In spite of the fact that it is one of the country's most wretched zones, the Valley of Jequitinhonha in Minas Gerais has been the main and paradigmatic goal of the "citizen caravans" of the candidate Lula --in more than one of his presidential campaigns-- and one of the zones chosen to play the new government's strong card --the Hunger Zero plan-- it is odd to note that nothing has been said about the concrete reason (in addition to generic reasons due to socio-economic and perhaps political underdevelopment) that has led this part of the territory of Minas Gerais to such a degraded and economically unsustainable condition. However, some testimonies by representative personalities in the region, during radio interviews on the occasion of the visit by the presidential committee, reported that some 26 years ago the Jequitinhonha was a fertile valley, with many crops and cattle raising and that it started "drying up" due to the substitution of native forests by the indiscriminate plantation of eucalyptus.
Faced by the dramatic previsions of the UNESCO report on the diminishing of springs over the next 20 years --a report submitted to the 3rd World Water Forum held in Kyoto-- and facing the possibility that all the remnants of biodiversity will be damaged, together with the water resources available to supply the largest (and most important) Brazilian city, it would be valuable to discuss the risks of the rapid and on-going substitution of riparian native forests by eucalyptus plantations in the municipalities close to the city, such as Nazaré Paulista --where the Atibainha dam is located, the main spring of the Cantareira System-- Piracaia, Joanopolis and others. Because in this zone, mainly over the past five years, a beautiful and varied native vegetation that harbours natural springs, streams and small rivers and is the habitat of a wealth of wildlife, has given way to monotonous lines of identical trees, that have nothing to attract birds --or any other species of fauna-- and that are quickly cut down to be used as firewood. Only a few areas are left that have resisted illegal logging or the sterile "reforestation" of eucalyptus "cultivation." These are not trees benefiting the cellulose industry --as the zone does not have one nor would it be feasible due to its characteristics-- and still less do such plantations respond to technical criteria for the redistribution and/or preservation of a percentage of native forests. It is only wood that has drunk a lot of water, but that can only be used as firewood…

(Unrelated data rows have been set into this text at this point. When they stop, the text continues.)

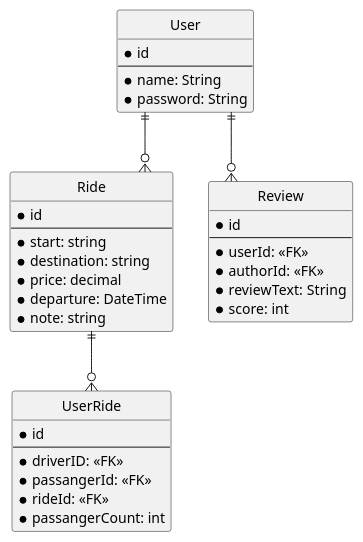
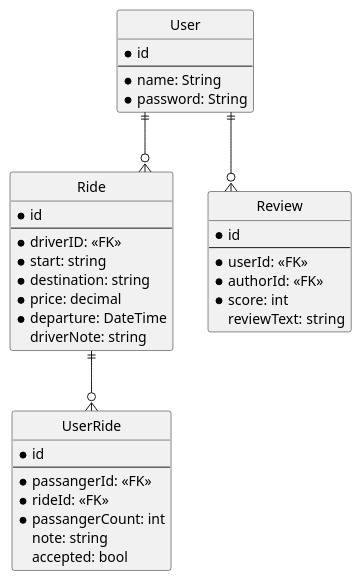
Before and after one commit to Qas1modo/pv239-project: the diagram in Diagrams/erd.puml, drawn with PlantUML. The commit also changed 49 other files, not shown here.

```diff
--- a/Diagrams/erd.puml
+++ b/Diagrams/erd.puml
@@ -1,48 +1,50 @@
 @startuml erd
 
 hide circle
 
 skinparam linetype ortho
 
 Entity User {
     * id
     --
     * name: String
     * password: String
 }
 
 
 Entity Ride {
   * id
   --
+  * driverID: <<FK>>
   * start: string
   * destination: string
   * price: decimal
   * departure: DateTime
-  * note: string
+  driverNote: string
 }
 
 Entity Review {
     * id
     ---
     * userId: <<FK>>
     * authorId: <<FK>>
-    * reviewText: String
     * score: int
+    reviewText: string
 }
 
 Entity UserRide {
     * id
     --
-    * driverID: <<FK>>
     * passangerId: <<FK>>
     * rideId: <<FK>>
     * passangerCount: int
+    note: string
+    accepted: bool
 }
 
 
 User ||--o{ Ride
 User ||--o{ Review
 Ride ||--o{ UserRide
 
 @enduml
```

In the old controversy over the environmental effects of eucalyptus plantations, in spite of the arguments --generally based on scientific work sponsored by major companies that industrially exploit this tree-- endeavouring to present as simple "myths" the damage caused by eucalyptus to soil fertility and to springs, ample bibliography exists proving at least three basic aspects: this tree's high demand for water can deplete ground humidity and harm ground-water recharge, destabilizing the water cycle; the great intake of nutrients by the roots can generate a major deficit in the soil and destabilize the nutrient cycle; the release of chemical substances --or alelopathic effects on the micro-flora-- can alter plant and micro-organism growth and further reduce soil fertility.
The United Nations Food and Agriculture Organization (FAO) and many other international bodies, in addition to universities and European, Indian, Australian and South African scientific institutes, have discussed the issue at length, but very often environmental concerns clash with the interests of industrial groups that rely on this tree of Australian origin, which started to be grown in Europe in the middle of the nineteenth century (and in Brazil at the beginning of the twentieth century). Already in 1887, there were reports in South Africa --one of the first countries to establish large-scale eucalyptus plantations-- testifying that the climate of the country was becoming dryer, the previously abundant water sources were decreasing and the watercourses were becoming intermittent.
One hundred years later, in 1987, the Portuguese author, Antero Gonçalves wrote a book with the title of "Eucalyptus and Man," in which he states: "It is not worth continuing to repeat that the eucalyptus is against human beings, it is against the land, it is against water, it is against everything. It is hard to understand how the people in the countryside accept tranquilly and quietly that the best arable lands are corrupted by the infernal globule [Eucalyptus globulus] that threatens to turn us into a desert." In Spain a movement exists promoting the plantation of native species, called the Phoracantha Club, in homage to the beetle [the longhorned borer] that destroys eucalyptus trees.
It is not without reason that the laws of many countries restrict this type of plantation. In Brazil, a law has been adopted in Espirito Santo, prohibiting new plantations of eucalyptus in this state. It would be advisable for Sao Paulo to also establish similar restrictions, at least in areas with important springs, such as the one mentioned above, and thus avoid witnessing in a few years time the still diversified (and not desertified) parts of the Nazare Paulista vegetation --with its native forests, its natural springs, its birds, its monkeys and even wildcats, at only one hour from the capital-- converted into a desolated Jequitinhonha that only lends itself to the visit of tearful caravans of future presidential campaigns, while in Sao Paulo we will have to buy drinking water at the price of gold (or of clean air).
By: Mauro Chaves, e-mail: email@example.com, accessed from: Biodiversidad en América Latina, http://www.biodiversidadla.org/prensa8/prensa962.htm.